#### [What the exercise asks]
Give back every record below in full and exactly, but without a single image.

Screenshot and code edit data:
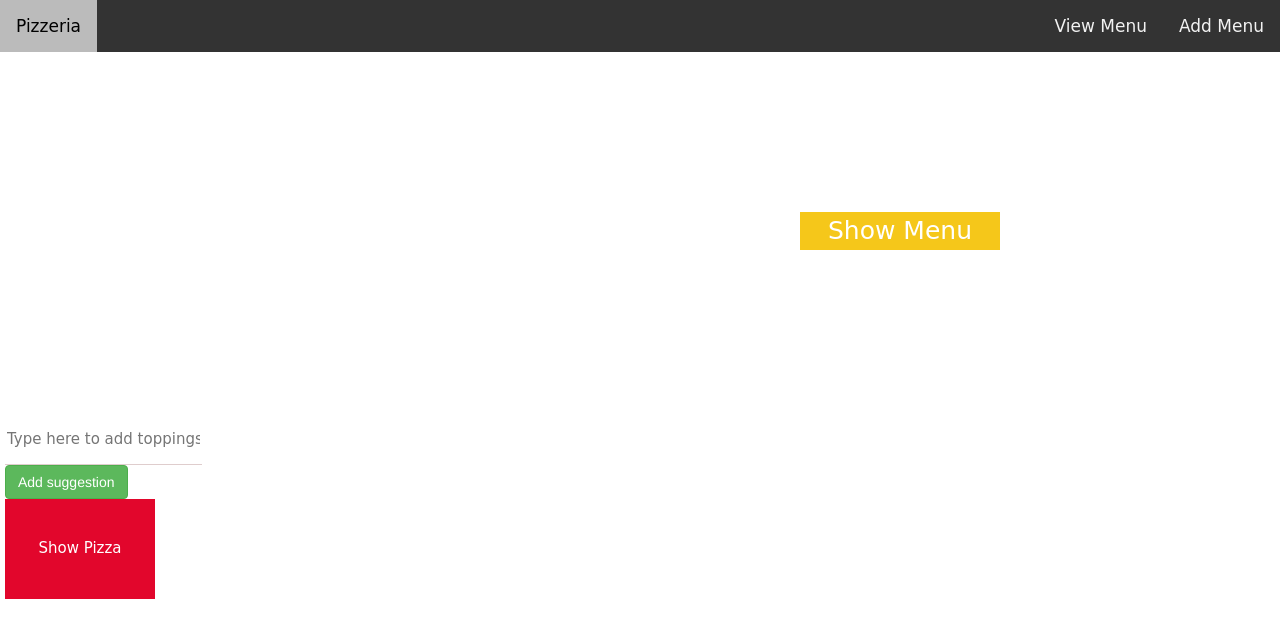
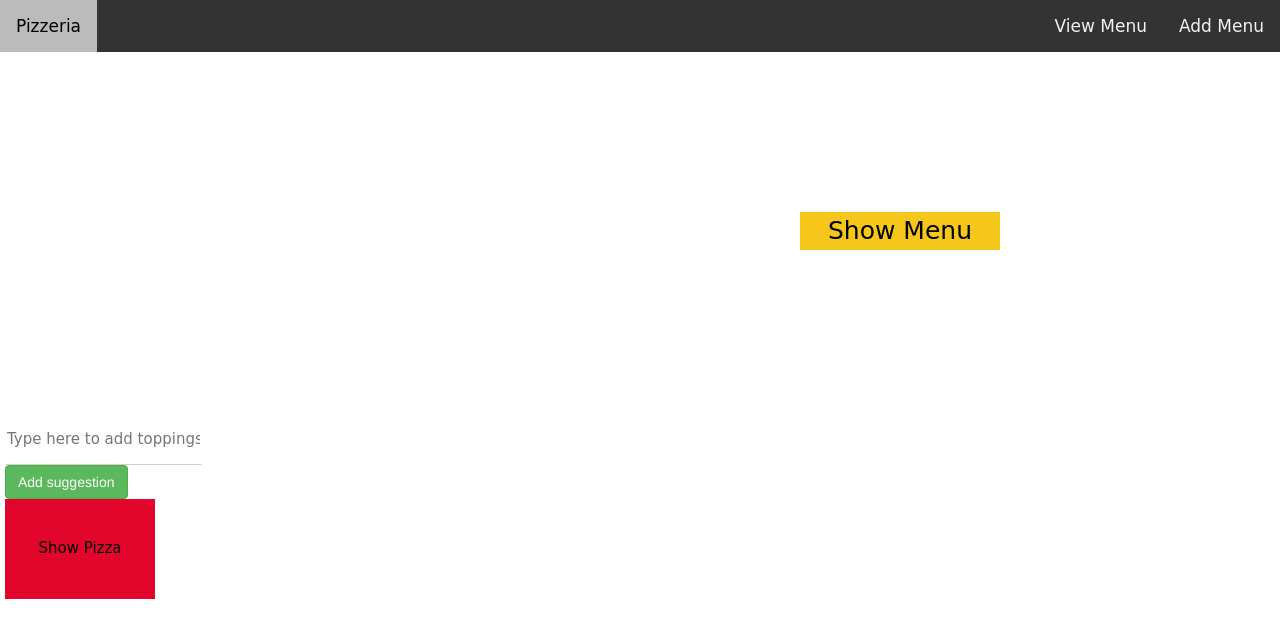
Before and after one commit to AUD-GITHUB/Project-79, a plain HTML site: page index.html in a window 1280 px wide. Drawn offline with nearby package versions, Linux system fonts and the light colour scheme.

Commit message:
Update style.css

```diff
--- a/style.css
+++ b/style.css
@@ -52,7 +52,7 @@ body{
   }
   #menu_list{
 	background-color:#f5c71a;
-	color:white;
+	color:black;
 	width: 200px;
 	border: none;
   }
@@ -83,7 +83,7 @@ body{
 	height:100px;
 	border: none;
 	background-color:#e2062c;
-	color:white;
+	color:black;
 	font-size: 15px;
 	font-family: cursive;
   }
@@ -119,7 +119,7 @@ body{
 }
 
 #display_menu{
-	color: #000000;
+	color: black;
 }
 
 #display_addedmenu{
```
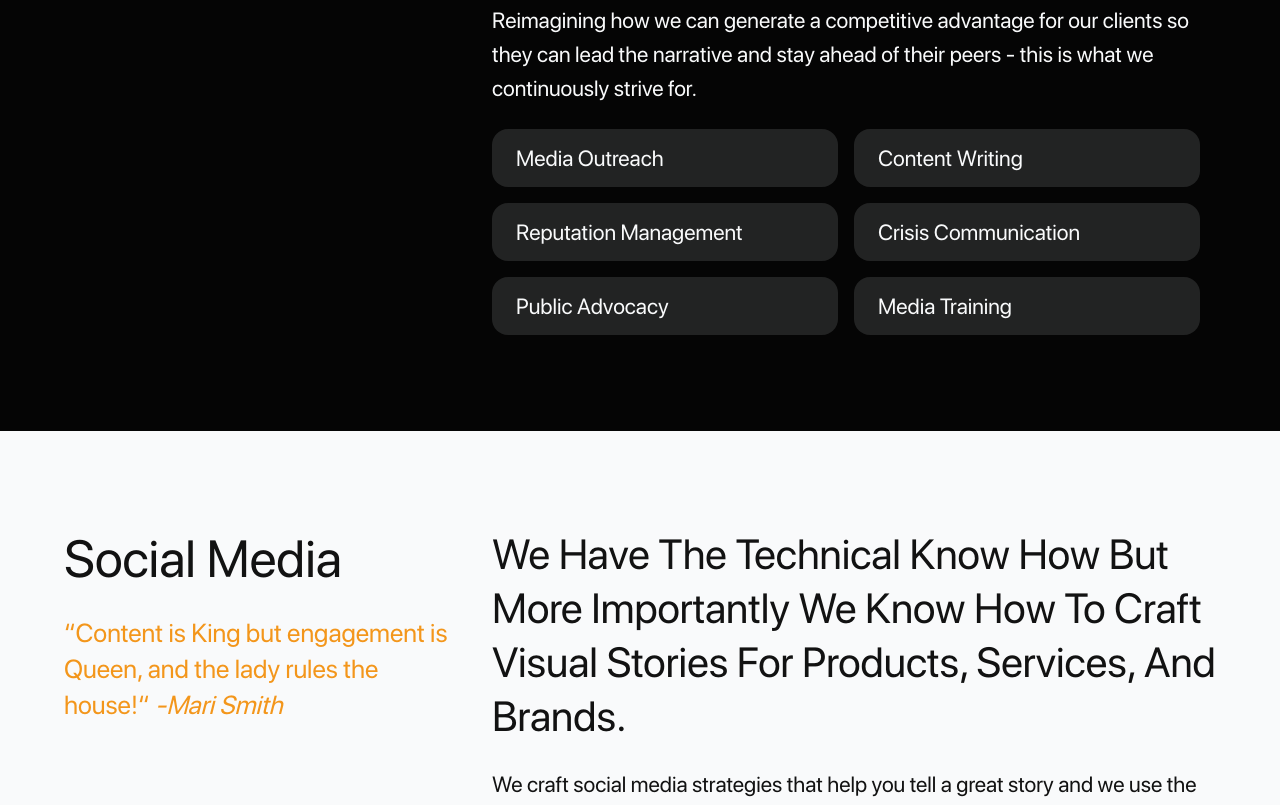
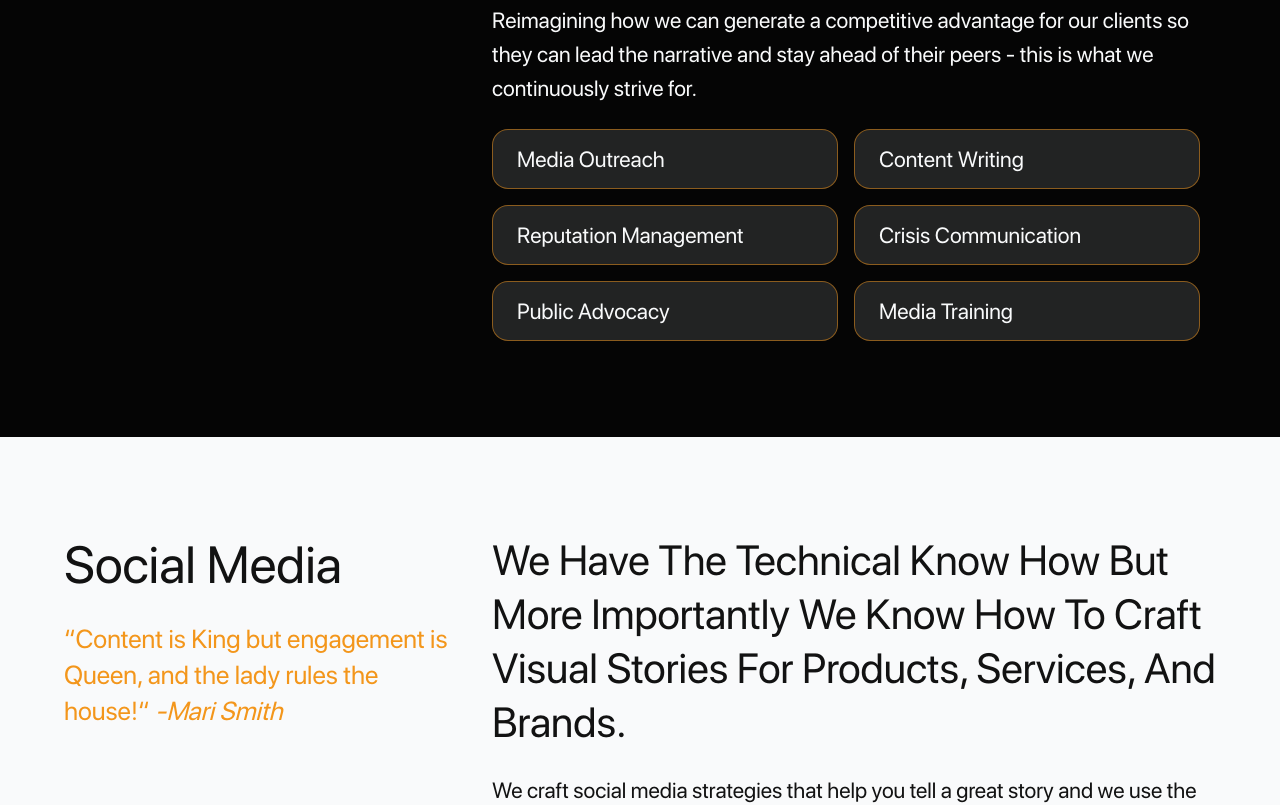
Before and after one commit to mushee22/sample-prime-landing-page, a Next.js app: page /services in a window 1280 px wide. Shown: the part 920-1725 px from the top of the page. Built offline with nearby package versions, Linux system fonts and the light colour scheme.

Commit message:
feat: add toaster component

```diff
--- a/package.json
+++ b/package.json
@@ -34,6 +34,7 @@
     "react-email": "^3.0.6",
     "react-fast-marquee": "^1.6.5",
     "react-international-phone": "^4.4.0",
+    "react-toastify": "^11.0.3",
     "resend": "^4.1.1",
     "swiper": "^11.2.1",
     "tailwind-merge": "^2.6.0",
--- a/src/app/layout.tsx
+++ b/src/app/layout.tsx
@@ -5,6 +5,9 @@ import './globals.css';
 import SmoothScrolling from '@/components/ui/SmoothScrolling';
 import Header from '@/components/sections/Header/Header';
 import Footer from '@/components/sections/Footer/Footer';
+
+
+import { ToastContainer } from 'react-toastify'
 
 const sfProBold = localFont({
     src: "../fonts/SFPRODISPLAYMEDIUM.woff",
@@ -41,6 +44,13 @@ export default function RootLayout({
             >
                 <SmoothScrolling>
                     <Header />
+                    <ToastContainer
+                        position="top-right"
+                        className="!top-24 lg:w-1/3"
+                        limit={1}
+                    />
+
+
                     {children}
                     <Footer />
                 </SmoothScrolling>
--- a/src/components/elements/Contact/ContactForm.tsx
+++ b/src/components/elements/Contact/ContactForm.tsx
@@ -13,6 +13,7 @@ import { Input } from "@/components/ui/Input"
 import { Label } from "@/components/ui/Label"
 import { ToggleGroup, ToggleGroupItem } from "@/components/ui/ToggleGroup"
 import { Typography } from "@/components/ui/Typography"
+import { toast } from "react-toastify";
 
 const ContactForm = () => {
 
@@ -61,12 +62,18 @@ const ContactForm = () => {
         if (response.ok) {
           formik.resetForm();
 
-          console.log(
+          // console.log(
+          //   "Thank You! We've received your message and will follow up shortly."
+          // );
+
+          toast.success(
             "Thank You! We've received your message and will follow up shortly."
           );
         } else {
-          console.log("Something went wrong! Try again later.");
+          // console.log("Something went wrong! Try again later.");
+          toast.error("Something went wrong! Try again later.");
         }
+
       } catch (error) {
         console.log("Something went wrong! Try again later.");
       } finally {
--- a/src/components/elements/Service/ServiceListItem.tsx
+++ b/src/components/elements/Service/ServiceListItem.tsx
@@ -49,7 +49,7 @@ function ServiceListItem({ title, text, descriptions, quote, quoter, features, t
                     </div>
                     <div className="flex flex-col md:flex-row flex-wrap gap-2 md:gap-4 mt-6 xl:mt-9">
                         {features.map((feature, i) => (
-                            <div key={i} className={cn("rounded-lg md:rounded-2xl sm:basis-[calc(50%-16px)] w-fit max-w-[420px] py-3 px-6 h-full", theme == 'light' ? "bg-card" : "bg-[#F7F9FC1F]")}>
+                            <div key={i} className={cn("rounded-lg md:rounded-2xl sm:basis-[calc(50%-16px)] w-fit max-w-[420px] py-3 px-6 h-full border border-primary/50", theme == 'light' ? "bg-card" : "bg-[#F7F9FC1F]")}>
                                 <Typography variant='title' size='sm'>{feature}</Typography>
                             </div>
                         ))}
```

#### [Reply to the exercise]
Before and after one commit to AUD-GITHUB/Project-79, a plain HTML site: page index.html in a window 1280 px wide. Drawn offline with nearby package versions, Linux system fonts and the light colour scheme.

Commit message:
Update style.css

```diff
--- a/style.css
+++ b/style.css
@@ -52,7 +52,7 @@ body{
   }
   #menu_list{
 	background-color:#f5c71a;
-	color:white;
+	color:black;
 	width: 200px;
 	border: none;
   }
@@ -83,7 +83,7 @@ body{
 	height:100px;
 	border: none;
 	background-color:#e2062c;
-	color:white;
+	color:black;
 	font-size: 15px;
 	font-family: cursive;
   }
@@ -119,7 +119,7 @@ body{
 }
 
 #display_menu{
-	color: #000000;
+	color: black;
 }
 
 #display_addedmenu{
```
Before and after one commit to mushee22/sample-prime-landing-page, a Next.js app: page /services in a window 1280 px wide. Shown: the part 920-1725 px from the top of the page. Built offline with nearby package versions, Linux system fonts and the light colour scheme.

Commit message:
feat: add toaster component

```diff
--- a/package.json
+++ b/package.json
@@ -34,6 +34,7 @@
     "react-email": "^3.0.6",
     "react-fast-marquee": "^1.6.5",
     "react-international-phone": "^4.4.0",
+    "react-toastify": "^11.0.3",
     "resend": "^4.1.1",
     "swiper": "^11.2.1",
     "tailwind-merge": "^2.6.0",
--- a/src/app/layout.tsx
+++ b/src/app/layout.tsx
@@ -5,6 +5,9 @@ import './globals.css';
 import SmoothScrolling from '@/components/ui/SmoothScrolling';
 import Header from '@/components/sections/Header/Header';
 import Footer from '@/components/sections/Footer/Footer';
+
+
+import { ToastContainer } from 'react-toastify'
 
 const sfProBold = localFont({
     src: "../fonts/SFPRODISPLAYMEDIUM.woff",
@@ -41,6 +44,13 @@ export default function RootLayout({
             >
                 <SmoothScrolling>
                     <Header />
+                    <ToastContainer
+                        position="top-right"
+                        className="!top-24 lg:w-1/3"
+                        limit={1}
+                    />
+
+
                     {children}
                     <Footer />
                 </SmoothScrolling>
--- a/src/components/elements/Contact/ContactForm.tsx
+++ b/src/components/elements/Contact/ContactForm.tsx
@@ -13,6 +13,7 @@ import { Input } from "@/components/ui/Input"
 import { Label } from "@/components/ui/Label"
 import { ToggleGroup, ToggleGroupItem } from "@/components/ui/ToggleGroup"
 import { Typography } from "@/components/ui/Typography"
+import { toast } from "react-toastify";
 
 const ContactForm = () => {
 
@@ -61,12 +62,18 @@ const ContactForm = () => {
         if (response.ok) {
           formik.resetForm();
 
-          console.log(
+          // console.log(
+          //   "Thank You! We've received your message and will follow up shortly."
+          // );
+
+          toast.success(
             "Thank You! We've received your message and will follow up shortly."
           );
         } else {
-          console.log("Something went wrong! Try again later.");
+          // console.log("Something went wrong! Try again later.");
+          toast.error("Something went wrong! Try again later.");
         }
+
       } catch (error) {
         console.log("Something went wrong! Try again later.");
       } finally {
--- a/src/components/elements/Service/ServiceListItem.tsx
+++ b/src/components/elements/Service/ServiceListItem.tsx
@@ -49,7 +49,7 @@ function ServiceListItem({ title, text, descriptions, quote, quoter, features, t
                     </div>
                     <div className="flex flex-col md:flex-row flex-wrap gap-2 md:gap-4 mt-6 xl:mt-9">
                         {features.map((feature, i) => (
-                            <div key={i} className={cn("rounded-lg md:rounded-2xl sm:basis-[calc(50%-16px)] w-fit max-w-[420px] py-3 px-6 h-full", theme == 'light' ? "bg-card" : "bg-[#F7F9FC1F]")}>
+                            <div key={i} className={cn("rounded-lg md:rounded-2xl sm:basis-[calc(50%-16px)] w-fit max-w-[420px] py-3 px-6 h-full border border-primary/50", theme == 'light' ? "bg-card" : "bg-[#F7F9FC1F]")}>
                                 <Typography variant='title' size='sm'>{feature}</Typography>
                             </div>
                         ))}
```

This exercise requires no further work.